Japan customers enjoy being slimed

Remember back in the 1980s, when we used to be afraid of Japan? Back then, the land of the rising sun was an unstoppable economic force, filled with powerhouse corporations who would casually drop billions buying up all of our iconic American landmarks, such as Pebble Beach Golf Course, the Empire State Building, Pamela Anderson’s breasts, etc.

Those of us who were teens in the ‘80s were constantly warned of the emerging Japanese dominance. Speculation was that by the time we were adults, Japanese culture would take over the United States, their people would overrun the country, and instead of English, everyone here would end up speaking Japanese. Mexico is having a huge laugh at that one.

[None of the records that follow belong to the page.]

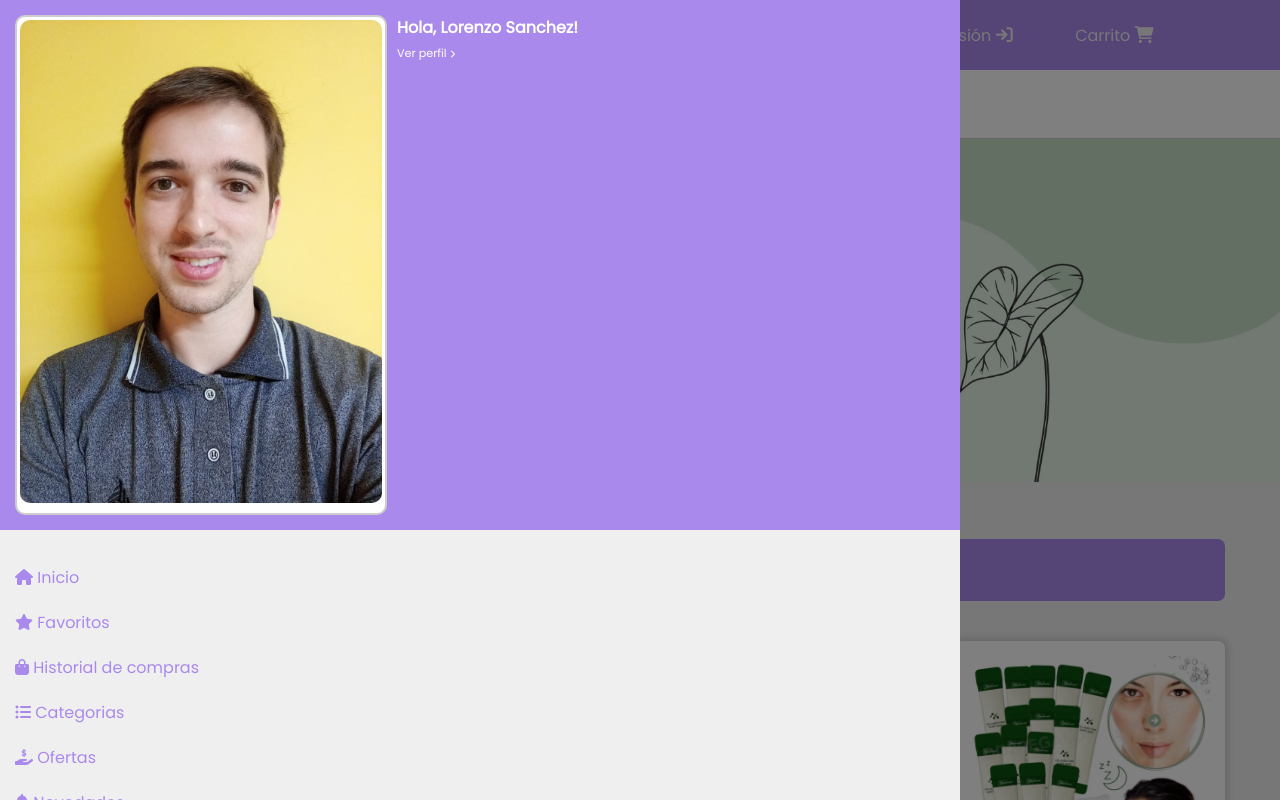
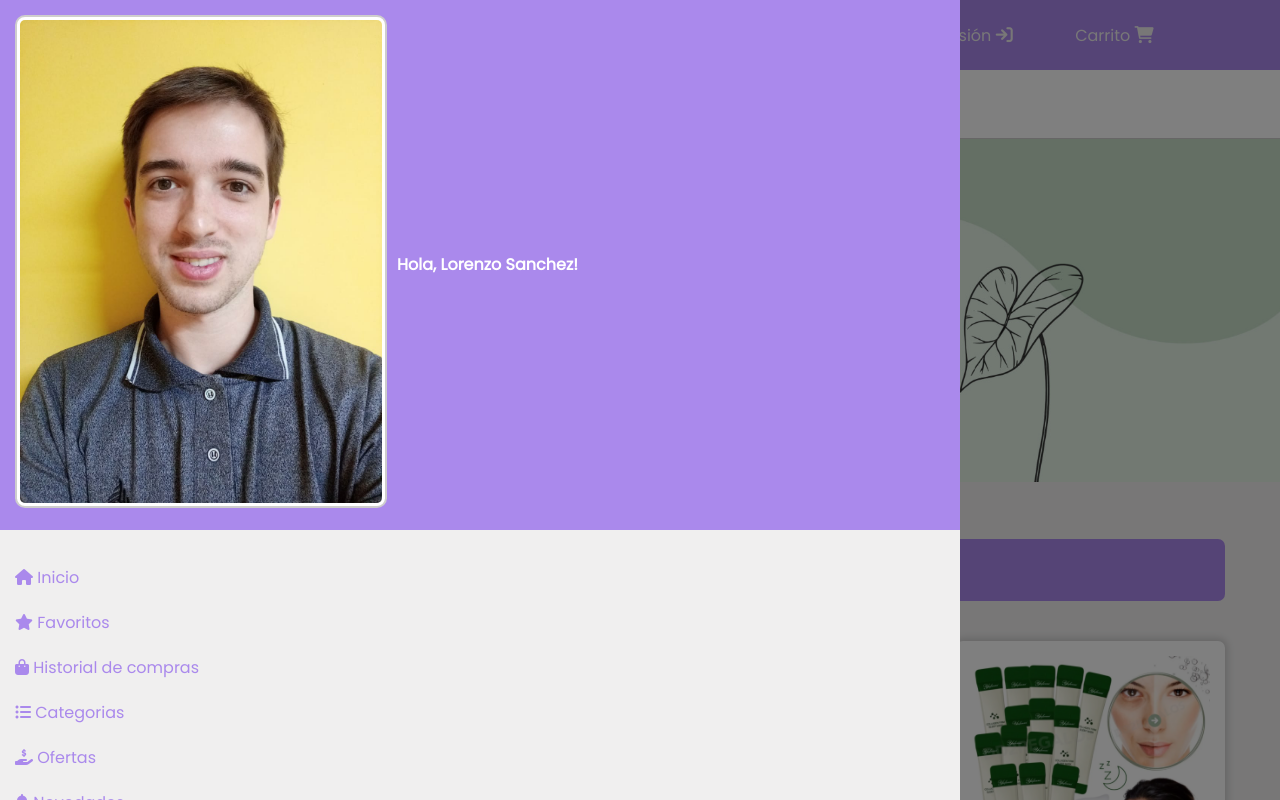
Before and after one commit to lorenzoSanchez97/ShowRoom, a React (Vite) app in the folder ShowRoom-FrontEnd/: page / in a window 1280 px wide. Shown: the top 800 px of the page. Built offline with nearby package versions, Linux system fonts and the light colour scheme.

Commit message:
Ajusto estilos sideMenu header

```diff
--- a/ShowRoom-FrontEnd/src/components/SideMenu/SideMenu.jsx
+++ b/ShowRoom-FrontEnd/src/components/SideMenu/SideMenu.jsx
@@ -8,9 +8,8 @@ export default function SideMenu() {
         <figure className='side-menu-user-image'>
           <img src="/images/profile-image.jpeg" alt="" />
         </figure>
-        <div className='side-menu-name-and-profile'>
+        <div className='side-menu-user-name-container'>
           <h2 className='side-menu-user-name'>Hola, Lorenzo Sanchez!</h2>
-          <h3 className='side-menu-profile'>Ver perfil <i className="fa-solid fa-chevron-right"></i></h3>
         </div>
       </header>
       <div className='side-menu-buttons-container'>
--- a/ShowRoom-FrontEnd/src/components/SideMenu/sideMenu.css
+++ b/ShowRoom-FrontEnd/src/components/SideMenu/sideMenu.css
@@ -11,21 +11,20 @@
     background-color: var(--verde);
     padding: 15px;
     display: flex;
-    align-items: flex-start ;
+    align-items: center;
     gap: 10px;
 }
 
 .side-menu-user-image {
     width: 40%;
+}
+
+.side-menu-user-image img {
+    width: 100%;
     padding: 3px;
     border: 2px solid var(--bordes);
     border-radius: 10px;
     background-color: white;
-}
-
-.side-menu-user-image img {
-    width: 100%;
-    border-radius: 10px;
 }
 
 .side-menu-user-name {
@@ -33,21 +32,11 @@
     color: white;
 }
 
-.side-menu-name-and-profile {
+.side-menu-user-name-container {
     display: flex;
     flex-direction: column;
-    gap: 5px;
-}
-
-.side-menu-profile {
-    color: white;
-    font-size: .7rem;
-    font-weight: 400;
-}
-
-.side-menu-profile i {
-    color: white;
-    font-size: .5rem;
+    min-height: 100%;
+    justify-content: space-between;
 }
 
 .side-menu-buttons-container {
```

I don’t know when, exactly, Japan lost its mojo, but it probably started even before they turned weird and started doing things like paying people to put bugs on their face.

According to the London Telegraph, a Tokyo spa has a popular service called the “snail facial.” It works like this: you lie down for 60 minutes while salon workers place a few snails on your face and forehead “to move around as they please.” The theory goes that the snails will secrete mucus containing antioxidants and other age-defying proteins to help your skin.

The service at this particular salon costs $243. It may sound expensive, but as they say: When it comes to hiring someone to have snails blow their nose on your face, cheaper isn’t always better.

To ensure the snails are clean and healthy, the salon says “they are fed organically.” Of course they are. Because if you’re going to spend $243 to have snails crawl on your face, they better not eat processed food. Otherwise that would be weird.

I just want to know how this salon was able to get that first customer.

SALON REP: (to passerby) Excuse me Ma’am? Would you like to come inside and lie down and have slugs secrete stuff on your cheeks for an hour?

CUSTOMER: Sounds disgusting, but hey, I’ve always wanted to be on “Fear Factor.” How much are you going to pay me?

SALON REP: No, no, no. I don’t think you understand. You’re going to pay US….Ma’am? Ma’am? Come back!

The only thing weirder than paying to have snails placed on you is believing that undergoing surgery to manipulate your palm lines will change your future, which is another new trend in Japan.

According to a story on the DailyBeast.com, palm reading is widely accepted in Japan. To improve their fortunes, Japanese are increasingly using cosmetic surgery to change or erase these lines.

People who use Ouija boards love this news. “OK, everyone. You can stop making fun of us now,” they’re saying.

According to a Dr. Matsuoka, who has performed numerous palm surgeries, most of his patients are women wanting “their love/marriage line lengthened” in hopes of obtaining a spouse.

I don’t mean to sound sexist, but if you’re a woman who’s trying to attract a man, the palm is probably the very last part of the body you should have surgically enhanced.

The Japanese have other strange quirks, like their affinity for Pufferfish. You’ve probably heard about it. It’s a rare fish full of toxins served only in a few specialty restaurants. If not prepared carefully the poisons in the fish could cause death. To experience this delicacy, you basically go to a strange place in which there’s a decent chance you’ll die from the cooking. Or as I call it, “dinner at my mother-in-law’s house.”

And yet, despite all of its oddities, Japan may be set for a comeback.

Sure, they may have a slowing economy, an aging population and a complete lack of natural resources, but this is a country full of honest, hard-working, intelligent citizens, and I’m confident they’ll be able to turn this thing around and save face.

Even if it does have snail mucus on it.

Reach Steve at .(JavaScript must be enabled to view this email address).


COMMENTS

Commenting is not available in this channel entry.


TOP JOBS
Search More Jobs





THE DAILY SENTINEL
734 S. Seventh St.
Grand Junction, CO 81501
970-242-5050; M-F 8:00 - 5:00
Editions
Subscribe to print edition
E-edition
Advertisers
Advertiser Tearsheet
Information

© 2015 Grand Junction Media, Inc.
By using this site you agree to the Visitor Agreement and the Privacy Policy